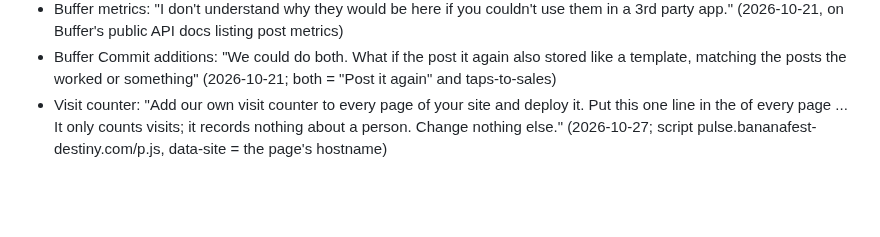
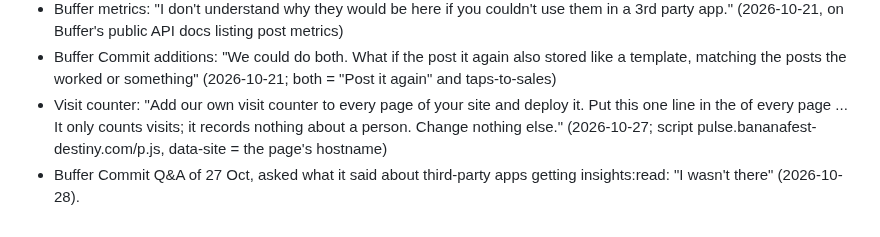
Before and after one commit to walkertbrown/Cider-Prod, a Markdown page: FACTS.md, the part around the change. Drawn GitHub-style; blank space fills up the shorter version.

Commit message:
facts: the boss was not at the 27 Oct Buffer Q&A
Co-Authored-By: Claude Opus 5.5 <noreply@anthropic.com>
Claude-Session: https://claude.ai/code/session_01C4i5MyS3ZkLSeEKyfm5Ewt

```diff
--- a/FACTS.md
+++ b/FACTS.md
@@ -326,3 +326,4 @@ up in the boss's Google Search Console. The boss: "Yes of course"
 - Buffer metrics: "I don't understand why they would be here if you couldn't use them in a 3rd party app." (2026-10-21, on Buffer's public API docs listing post metrics)
 - Buffer Commit additions: "We could do both. What if the post it again also stored like a template, matching the posts the worked or something" (2026-10-21; both = "Post it again" and taps-to-sales)
 - Visit counter: "Add our own visit counter to every page of your site and deploy it. Put this one line in the <head> of every page ... It only counts visits; it records nothing about a person. Change nothing else." (2026-10-27; script pulse.bananafest-destiny.com/p.js, data-site = the page's hostname)
+- Buffer Commit Q&A of 27 Oct, asked what it said about third-party apps getting insights:read: "I wasn't there" (2026-10-28).
```
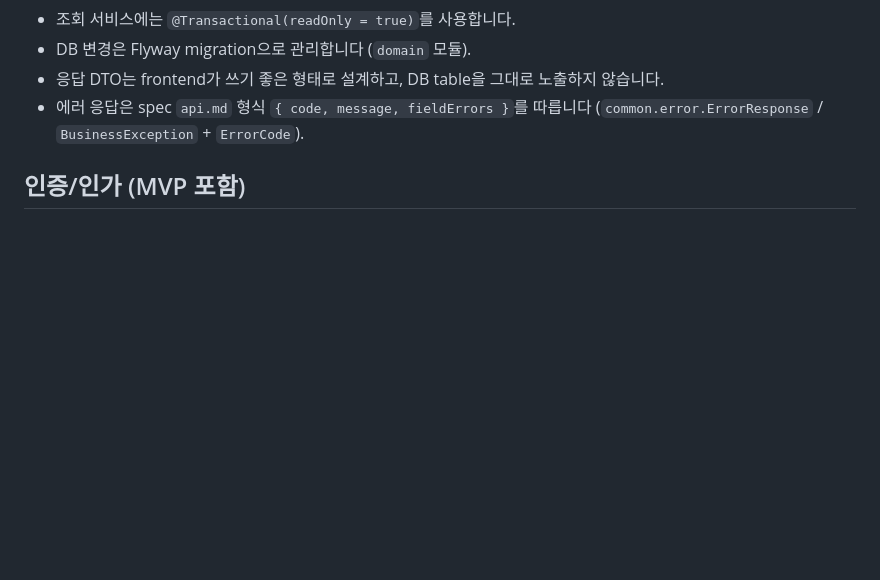
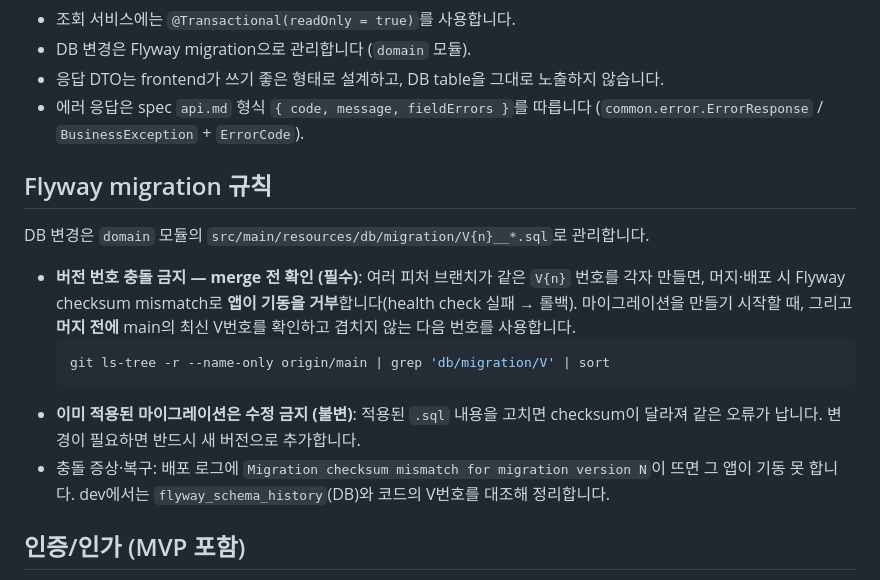
Before and after one commit to TripleS-soma/rougether-server, a Markdown page: docs/claude/backend.md, the part around the change. Rendered like a GitHub page; blank space fills up the shorter version.

Commit message:
docs: Flyway 마이그레이션 버전 충돌 방지 규칙 추가

````diff
--- a/docs/claude/backend.md
+++ b/docs/claude/backend.md
@@ -47,6 +47,17 @@ admin-api/   운영자 대면 앱 :8081  /admin   아이디·비밀번호 + 세
 - DB 변경은 Flyway migration으로 관리합니다 (`domain` 모듈).
 - 응답 DTO는 frontend가 쓰기 좋은 형태로 설계하고, DB table을 그대로 노출하지 않습니다.
 - 에러 응답은 spec `api.md` 형식 `{ code, message, fieldErrors }`를 따릅니다 (`common.error.ErrorResponse` / `BusinessException` + `ErrorCode`).
+
+## Flyway migration 규칙
+
+DB 변경은 `domain` 모듈의 `src/main/resources/db/migration/V{n}__*.sql`로 관리합니다.
+
+- **버전 번호 충돌 금지 — merge 전 확인 (필수)**: 여러 피처 브랜치가 같은 `V{n}` 번호를 각자 만들면, 머지·배포 시 Flyway checksum mismatch로 **앱이 기동을 거부**합니다(health check 실패 → 롤백). 마이그레이션을 만들기 시작할 때, 그리고 **머지 전에** main의 최신 V번호를 확인하고 겹치지 않는 다음 번호를 사용합니다.
+  ```bash
+  git ls-tree -r --name-only origin/main | grep 'db/migration/V' | sort
+  ```
+- **이미 적용된 마이그레이션은 수정 금지 (불변)**: 적용된 `.sql` 내용을 고치면 checksum이 달라져 같은 오류가 납니다. 변경이 필요하면 반드시 새 버전으로 추가합니다.
+- 충돌 증상·복구: 배포 로그에 `Migration checksum mismatch for migration version N`이 뜨면 그 앱이 기동 못 합니다. dev에서는 `flyway_schema_history`(DB)와 코드의 V번호를 대조해 정리합니다.
 
 ## 인증/인가 (MVP 포함)
 
````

- **Exercise requirements**
Please restate word for word the lines of the material above, beginning with the one that holds "grep 'db/migration/V' | sort" and ending with the last.

- **Solution to this task**
+  git ls-tree -r --name-only origin/main | grep 'db/migration/V' | sort
+  ```
+- **이미 적용된 마이그레이션은 수정 금지 (불변)**: 적용된 `.sql` 내용을 고치면 checksum이 달라져 같은 오류가 납니다. 변경이 필요하면 반드시 새 버전으로 추가합니다.
+- 충돌 증상·복구: 배포 로그에 `Migration checksum mismatch for migration version N`이 뜨면 그 앱이 기동 못 합니다. dev에서는 `flyway_schema_history`(DB)와 코드의 V번호를 대조해 정리합니다.
 
 ## 인증/인가 (MVP 포함)
 
````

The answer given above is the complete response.